By law, Justin Trudeau has until Sept. 15 to visit the Governor-General and ask her to issue the writ for the Oct. 21 general election, but that hardly matters.
The end of the Labour Day long weekend – when people reluctantly bid farewell to summer and turn their attention to the coming fall agenda – signals the real beginning of the campaign, which is marked by an unpleasant reality: Most Canadians don’t want either Liberal Leader Justin Trudeau or Conservative Leader Andrew Scheer as prime minister. Both of them are unpopular.
This election is shaping up as a negative referendum. If the question is: Do you want four more years of Mr. Trudeau, then Mr. Scheer is likely to win. If the question is: Do you want Mr. Scheer to become prime minister, then Mr. Trudeau could win a second term.
“We have seen an erosion of trust and confidence in all public institutions, ranging from politics through to the church and corporations,” says Nik Nanos of Nanos Research, which conducts polling for The Globe and Mail.
“Perhaps the new paradigm is which party or leader do people mistrust least. There are no tribes, only circles of mistrust and cynicism.”
An Angus Reid poll released Thursday shows that 63 per cent of Canadians hold an unfavourable view of the Liberal Leader, twice the 31 per cent whose view is favourable. (The remainder are not sure.)
But Mr. Scheer is hardly more popular; 52 per cent have an unfavourable view, 38 per cent, a favourable one.
(The online survey was conducted among a representative randomized sample of 1,534 Canadians. A comparable probability sample would have a margin of error of plus-or-minus 2.5 percentage points, 19 times out of 20.)
That perception of unpopularity is buttressed by an August poll from Ipsos that showed only three in 10 Canadians believe that Mr. Scheer (32 per cent) or Mr. Trudeau (30 per cent) would make the best prime minister.
At this stage in the campaign, both parties are focusing on tearing down their opponent as much as possible. The Conservatives have latched onto the Ethics Commissioner’s report, released in August, which concluded Mr. Trudeau repeatedly broke the Conflict of Interest Act when he sought to persuade then-attorney-general Jody Wilson-Raybould to intervene in the prosecution of the engineering firm SNC-Lavalin. Mr. Trudeau does not agree with the report.

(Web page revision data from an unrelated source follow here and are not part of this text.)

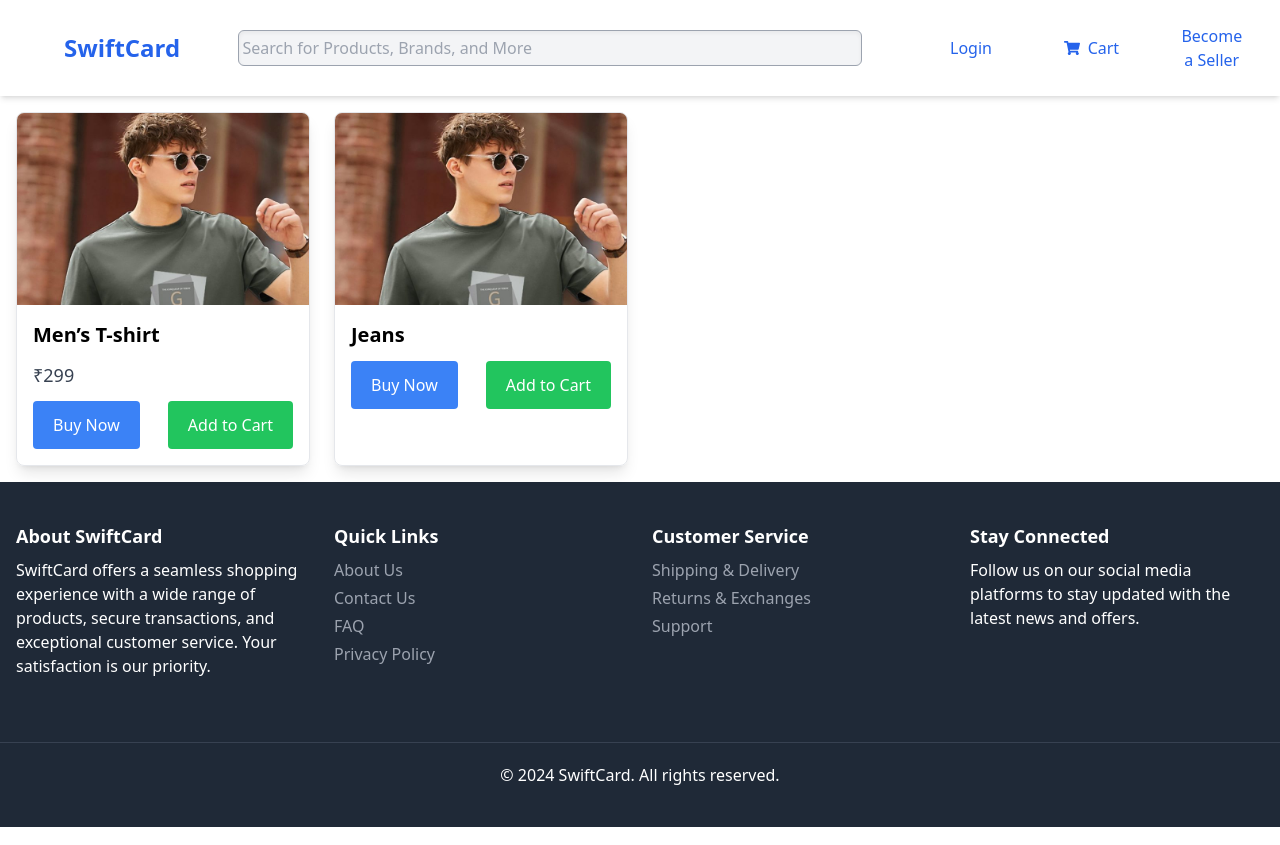
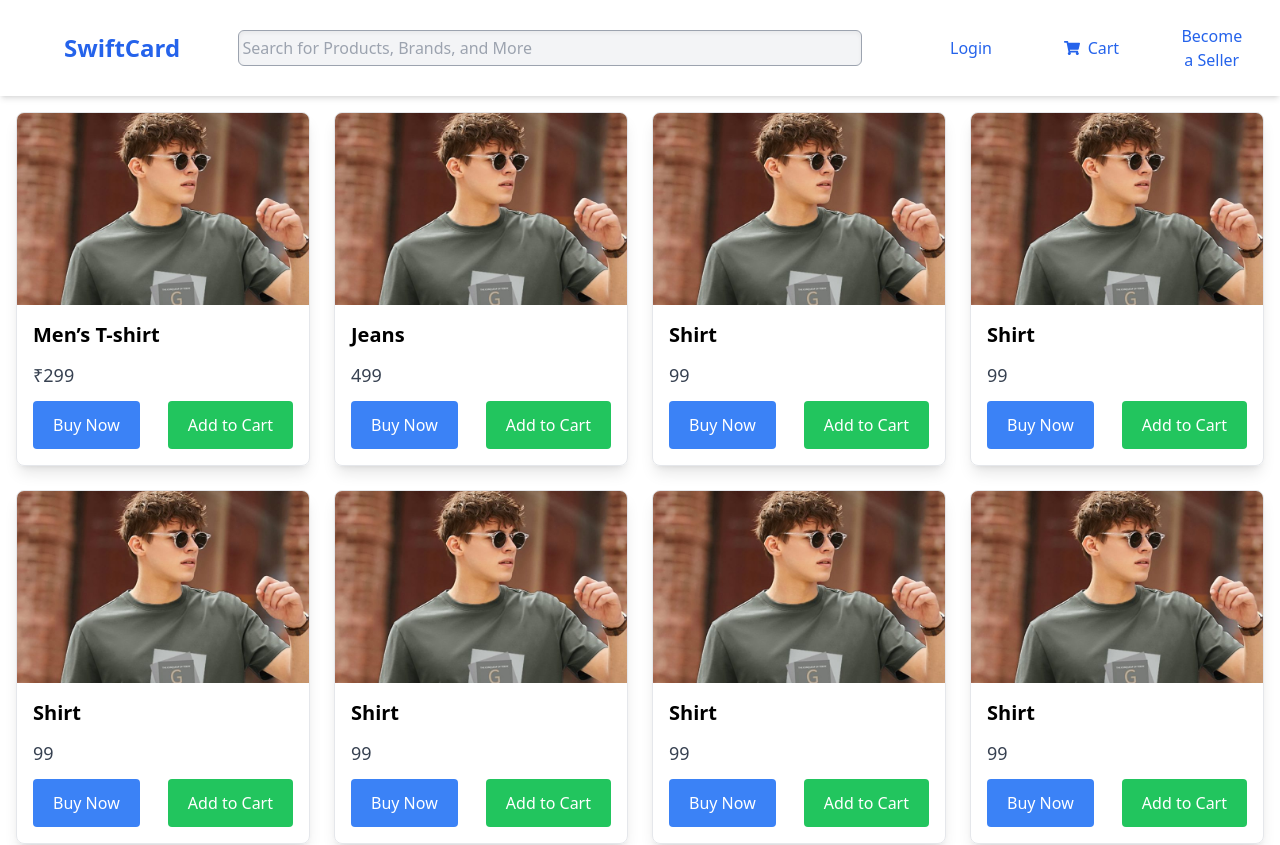
Before and after one commit to amit1035/Ecommerce_Website, a React (Create React App) app: page /category/T-shirt in a window 1280 px wide. Shown: the top 845 px of the page. Built offline with nearby package versions, Linux system fonts and the light colour scheme.

Commit message:
Add new features and improvements

```diff
--- a/src/components/Banner/Banner.jsx
+++ b/src/components/Banner/Banner.jsx
@@ -26,6 +26,7 @@ const Banner = () => {
 
 
           {/* Rectangle Box 2 */}
+          <Link to="/category/Mobile Phones">
           <div className="relative w-full h-72 rounded-lg shadow-lg">
             <img
               src={`${process.env.PUBLIC_URL}/images/Mobile.jpg`}
@@ -36,7 +37,7 @@ const Banner = () => {
               <p className="font-bold text-black text-center text-xl">Mobile Phones <br/>from ₹10,999</p>
             </div>
           </div>
-
+          </Link>
 
           {/* Rectangle Box 3 */}
           <div className="relative w-full h-72 rounded-lg shadow-lg">
--- a/src/components/Cart/Cart.jsx
+++ b/src/components/Cart/Cart.jsx
@@ -4,6 +4,7 @@ import { CartContext } from '../CartContext/CartContext';
 
 const Cart = () => {
   const { cartItems, removeFromCart, saveForLater, totalPrice, totalDiscount, couponsApplied } = useContext(CartContext);
+
 
   return (
     <div className="container mx-auto p-4">
--- a/src/components/CartContext/CartContext.jsx
+++ b/src/components/CartContext/CartContext.jsx
@@ -24,7 +24,7 @@ export const CartProvider = ({ children }) => {
   };
 
   return (
-    <CartContext.Provider value={{ cartItems, addToCart, removeFromCart, saveForLater, totalPrice, totalDiscount, couponsApplied }}>
+    <CartContext.Provider value={{ cartItems, addToCart, removeFromCart, saveForLater, totalPrice, totalDiscount, couponsApplied ,}}>
       {children}
     </CartContext.Provider>
   );
--- a/src/components/CategoryDetail/CategoryDetail.jsx
+++ b/src/components/CategoryDetail/CategoryDetail.jsx
@@ -9,10 +9,22 @@ const categoryDetails = {
     description: 'A variety of T-shirts for men and women.',
     products: [
       { name: 'Men’s T-shirt', price: '₹299', image: `${process.env.PUBLIC_URL}/images/img.jpg`  },
-      { name: 'Jeans' , pprice : '499', image: '/images/img.jpg'},
+      { name: 'Jeans' , price : '499', image: '/images/img.jpg'},
+      { name: 'Shirt' ,price:'99',image:'/images/img.jpg'},
+      { name: 'Shirt' ,price:'99',image:'/images/img.jpg'},
+      { name: 'Shirt' ,price:'99',image:'/images/img.jpg'},
+      { name: 'Shirt' ,price:'99',image:'/images/img.jpg'},
+      { name: 'Shirt' ,price:'99',image:'/images/img.jpg'},
+      { name: 'Shirt' ,price:'99',image:'/images/img.jpg'},
       // Add more T-shirt products here
-    ],
+    ]
   },
+    'Mobile Phones':{
+      products: [
+        { name: 'iPhone', price:50000 , image: `${process.env.PUBLIC_URL}/images/img.jpg`  },
+      ],
+    },
+
   'Women Clothing': {
     description: 'A wide range of women clothing including dresses, skirts, and more.',
     products: [
--- a/src/components/Features/Features.jsx
+++ b/src/components/Features/Features.jsx
@@ -11,13 +11,13 @@ const promotions = [
   {
     image: `${process.env.PUBLIC_URL}/images/kids.jpg`,
     title: "Step Out in Trendy Flats",
-    price: "From ₹118",
+    price: "From ₹199",
     description: "High in Fashion & Comfort"
   },
   {
     image: `${process.env.PUBLIC_URL}/images/Kids2.jpg`,
     title: "Step Out in Trendy Flats",
-    price: "From ₹118",
+    price: "From ₹99",
     description: "High in Fashion & Comfort"
   },
   // Add more promotion objects as needed
@@ -46,7 +46,7 @@ const Banner = () => {
 
   return (
     <div className="relative bg-rose-500 text-white">
-      <div className="container mx-auto flex flex-col md:flex-row justify-between items-center relative p-4 md:p-0">
+      <div className="container mx-auto flex flex-col md:flex-row justify-between items-center relative p-4 md:p-0 ">
         <div className="relative w-full md:w-1/2 h-48 md:h-72 mb-4 md:mb-0">
           <img
             src={currentPromotion.image}
```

The Liberals, in turn, accuse Mr. Scheer of having a hidden agenda to limit abortion and LGBTQ rights, which the Conservative Leader strongly denies.
Such negative campaigning is likely to increase voter apathy and lower turnout, which surged from 61 per cent in the 2011 campaign to 69 per cent in 2015.

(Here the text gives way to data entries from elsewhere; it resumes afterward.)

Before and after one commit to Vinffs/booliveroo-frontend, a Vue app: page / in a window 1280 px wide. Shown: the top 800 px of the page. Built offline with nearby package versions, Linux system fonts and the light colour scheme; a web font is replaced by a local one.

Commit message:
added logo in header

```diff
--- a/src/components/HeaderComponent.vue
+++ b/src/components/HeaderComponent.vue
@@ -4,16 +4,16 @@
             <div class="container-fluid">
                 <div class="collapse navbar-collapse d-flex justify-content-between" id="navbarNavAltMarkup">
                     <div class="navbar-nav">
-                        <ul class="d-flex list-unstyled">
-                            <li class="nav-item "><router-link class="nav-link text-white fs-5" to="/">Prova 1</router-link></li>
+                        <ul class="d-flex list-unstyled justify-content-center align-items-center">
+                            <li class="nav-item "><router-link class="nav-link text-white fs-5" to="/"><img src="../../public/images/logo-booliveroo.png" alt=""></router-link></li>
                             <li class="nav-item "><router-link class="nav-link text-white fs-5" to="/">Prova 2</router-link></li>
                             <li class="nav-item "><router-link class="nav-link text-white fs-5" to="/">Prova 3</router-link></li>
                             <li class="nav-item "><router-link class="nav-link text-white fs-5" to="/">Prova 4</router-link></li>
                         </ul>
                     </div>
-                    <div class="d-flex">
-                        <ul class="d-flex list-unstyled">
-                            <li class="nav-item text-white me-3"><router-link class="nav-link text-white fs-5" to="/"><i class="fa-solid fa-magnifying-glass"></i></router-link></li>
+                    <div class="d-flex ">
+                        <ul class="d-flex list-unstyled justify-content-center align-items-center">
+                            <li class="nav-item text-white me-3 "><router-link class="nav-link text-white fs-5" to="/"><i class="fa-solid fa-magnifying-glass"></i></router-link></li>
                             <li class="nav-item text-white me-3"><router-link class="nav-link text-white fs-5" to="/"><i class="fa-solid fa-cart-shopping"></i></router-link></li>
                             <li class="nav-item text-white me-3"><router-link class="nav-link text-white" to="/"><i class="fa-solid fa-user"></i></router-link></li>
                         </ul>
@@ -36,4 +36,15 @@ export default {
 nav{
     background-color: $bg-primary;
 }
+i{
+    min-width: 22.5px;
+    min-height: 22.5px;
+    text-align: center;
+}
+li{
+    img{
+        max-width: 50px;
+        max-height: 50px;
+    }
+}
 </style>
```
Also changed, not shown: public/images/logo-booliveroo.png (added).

For Melanee Thomas, a political scientist at the University of Calgary, the strong dislike for both leaders suggests that the phenomenon known as partisan sorting, or cleavage politics – in which voters sort themselves into one values-based camp or another along such lines as age, gender, education and geography, and then demonize those in the other camp – is accelerating.

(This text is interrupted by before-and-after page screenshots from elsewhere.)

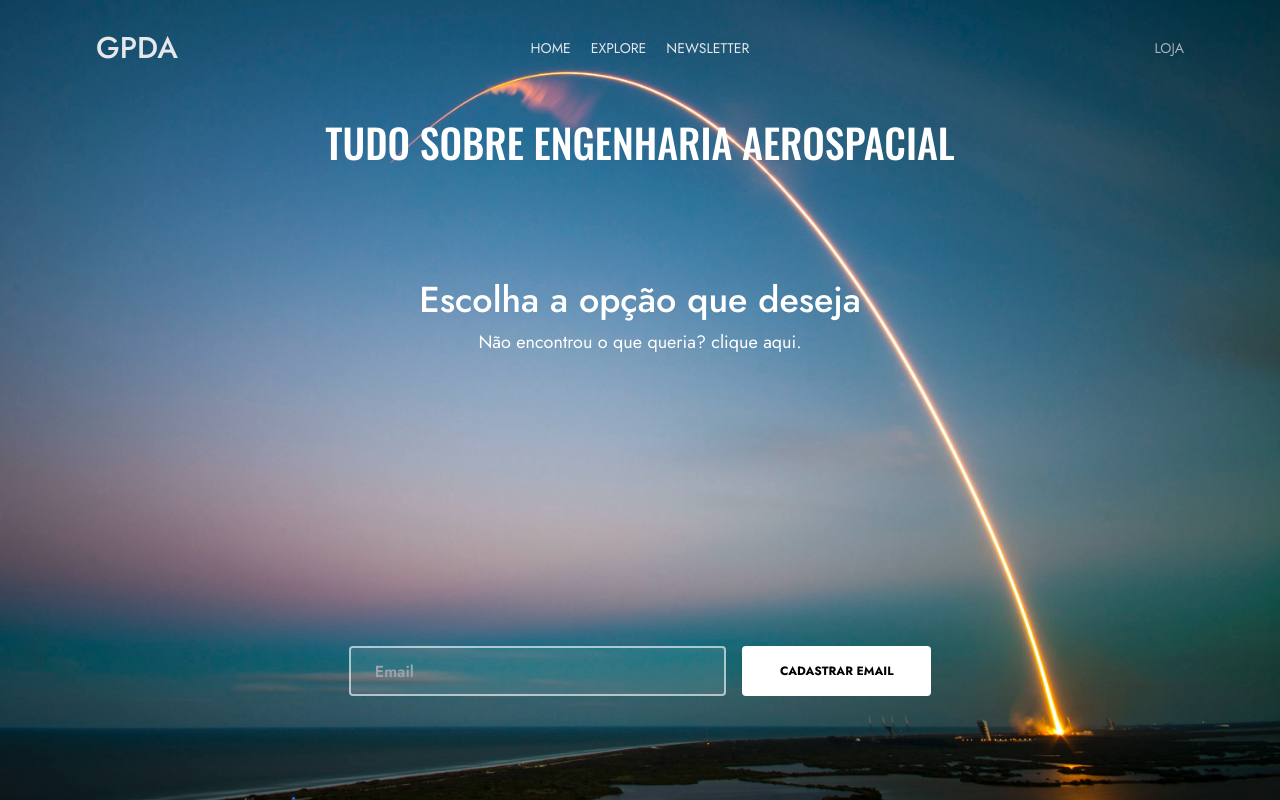
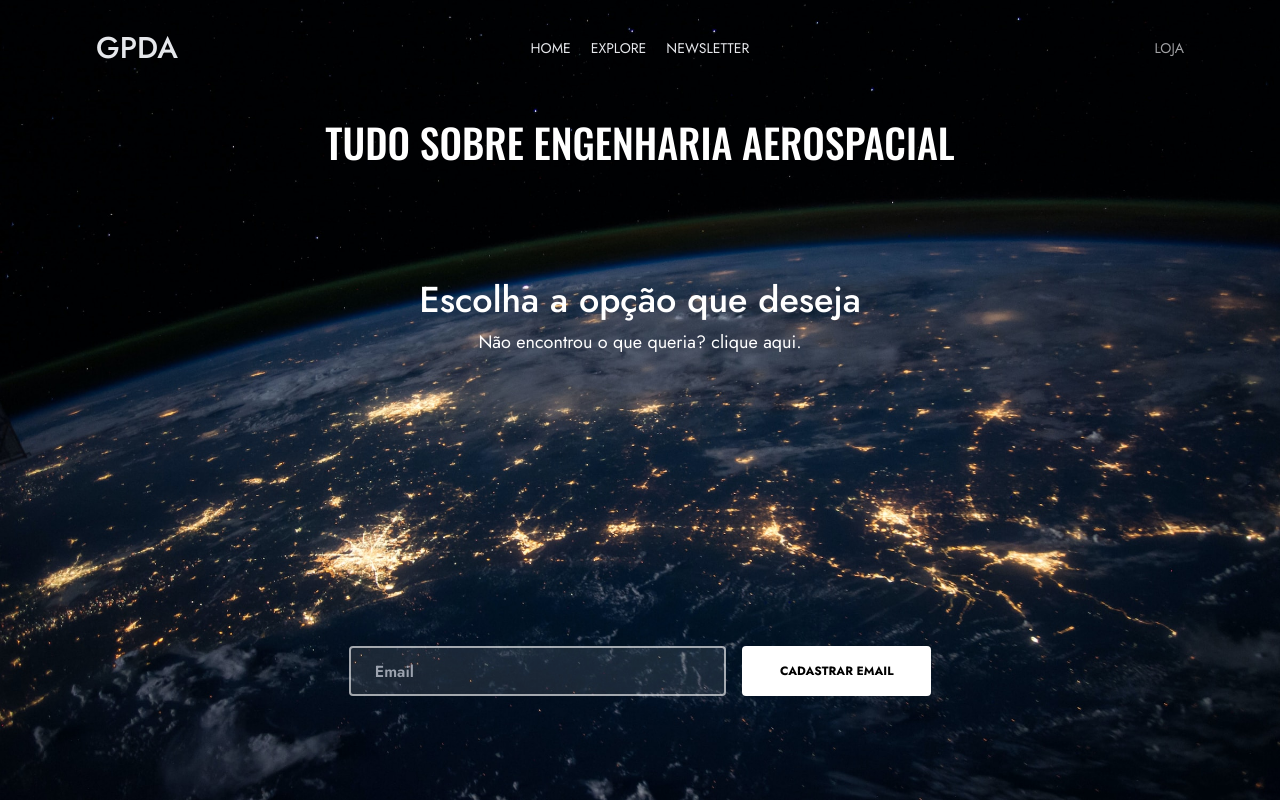
Before and after one commit to Projeto-Stratum/gpda-web, a Next.js app: page / in a window 1280 px wide. Shown: the top 800 px of the page. Built offline with nearby package versions, Linux system fonts and the light colour scheme; some icons are missing.

Commit message:
fix on IOS

```diff
--- a/src/modules/home/screens/home.tsx
+++ b/src/modules/home/screens/home.tsx
@@ -9,7 +9,7 @@ export default function HomeScreen() {
   return (
     <>
       <HomeContainer>
-        <div className="max-w-[900px] flex flex-col h-full justify-between">
+        <div className="max-w-[900px] flex z-[1] flex-col h-full justify-between">
           <div>
             <div className="flex flex-col items-center w-full py-4 ">
               <h1 className=" text-3xl md:text-[2.5rem] my-6 max-w-[650px] py-4 font-Oswald font-medium text-center text-white uppercase">
@@ -48,15 +48,22 @@ export default function HomeScreen() {
             </span>
           </div>
         </div>
+        <Image
+          src={"/assets/images/nasa-large.jpg"}
+          alt={"hero"}
+          width={1920}
+          height={1080}
+          className="absolute top-0 left-0 object-cover object-center w-screen h-screen"
+        />
       </HomeContainer>
       <div className="flex flex-col w-full md:flex-row">
-        <div className="flex md:min-h-screen md:max-h-screen min-h-[50vh] max-h-[50vh] md:w-1/2">
+        <div className="flex relative md:min-h-screen md:max-h-screen min-h-[50vh] max-h-[50vh] md:w-1/2">
           <Image
             src={"/assets/images/satelite.jpg"}
             alt={"satelite"}
             width={1920}
             height={1080}
-            className="object-cover object-center"
+            className="absolute top-0 left-0 object-cover object-center md:min-h-screen md:max-h-screen min-h-[50vh] max-h-[50vh] md:w-full"
           />
         </div>
         <div className="flex items-center bg-black  md:min-h-screen min-h-[50vh] md:max-h-screen md:w-1/2 px-10 md:px-20 xl:px-36 py-16">
@@ -88,18 +95,18 @@ export default function HomeScreen() {
               sit amet, consectetur adipiscing elit. Donec ac mi sed lectus
               vestibulum aliquet. Donec ac mi
             </p>
-            <button className="px-4 py-3 focus:bg-white focus:text-black m text-sm font-bold w-72 min-w-[10rem] uppercase border-2 border-white rounded">
+            <button className="px-4 py-3 focus:bg-white focus:text-black text-sm font-bold w-72 min-w-[10rem] uppercase border-2 border-white rounded">
               ver mais
             </button>
           </div>
         </div>
-        <div className="flex order-1 md:order-2 md:w-1/2 md:min-h-screen md:max-h-screen min-h-[50vh] max-h-[50vh]">
+        <div className="flex relative order-1 md:order-2 md:w-1/2 md:min-h-screen md:max-h-screen min-h-[50vh] max-h-[50vh]">
           <Image
             src={"/assets/images/quadroBranco.jpg"}
             alt={"quadroBranco"}
             width={1920}
             height={1080}
-            className="inline-block object-cover object-center"
+            className="absolute top-0 left-0 object-cover object-center md:min-h-screen md:max-h-screen min-h-[50vh] max-h-[50vh] md:w-full"
           />
         </div>
       </div>
--- a/src/modules/home/styles.ts
+++ b/src/modules/home/styles.ts
@@ -15,17 +15,20 @@ export const HomeContainer = styled.div`
   height: 100vh;
   -webkit-box-align: center;
   -ms-flex-align: center;
-  align-items: center;
+  /* align-items: center;
   background: url("/assets/images/spacex-large.jpg");
   background-size: cover;
   background-position: center;
   background-repeat: no-repeat;
-  background-attachment: fixed;
+  // TODO: tem que arrumar no mobile
+  // background-attachment: fixed;
+  background-attachment: scroll; */
+  position: relative;
   display: flex;
   justify-content: center;
   padding: 68px 24px 24px 24px;
 
-  animation: ${backgroundTransition} 25s infinite alternate;
+  /* animation: ${backgroundTransition} 25s infinite alternate; */
 
   @media (max-width: 768px) {
     padding: 96px 28px 28px 28px;
```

This cleavage has been deepening in the United States for decades, she noted in an interview. Now, in Canada, “We have, very quickly, in the last decade, started to move in this direction as well.
“It becomes ‘us versus them’ and it becomes really quite charged.”
But not everyone is so filled with partisan passion. In Southern Ontario and B.C.’s Lower Mainland, suburban voters tend to swing back and forth, in one election coalescing with downtown progressives; in another lining up with rural conservatives.
And in Quebec, having embraced and abandoned first the Bloc Québécois and then the New Democrats, voters appear to be splitting their vote several ways, at the NDP’s expense.
Issues matter as well, of course. How economically secure do middle-class, car-commuting suburban voters feel? How worried are they by the floods and forest fires associated with global warming?
Howard Ramos, a political sociologist at Dalhousie University, sees the election shaping up as a choice “based on green energy and technology or one that shores up the traditional resource sector and is a laggard on the climate front.”
If so, then those who put the fight against global warming front and centre will support the carbon tax that the Liberals have imposed in provinces whose governments lack one of their own.
But those who feel that Canada’s marginal contribution to climate change doesn’t warrant major economic sacrifice will gravitate to the Conservatives.
Anna Esselment, a political scientist at the University of Waterloo, believes that undecided voters will be looking at the question of leadership. In an era of growing economic uncertainty, catastrophic fires in the Amazon and increasing tensions between Canada and China, “our anxiety this time around may lead us to be less concerned about personalities and leaders, and more about leadership,” she said.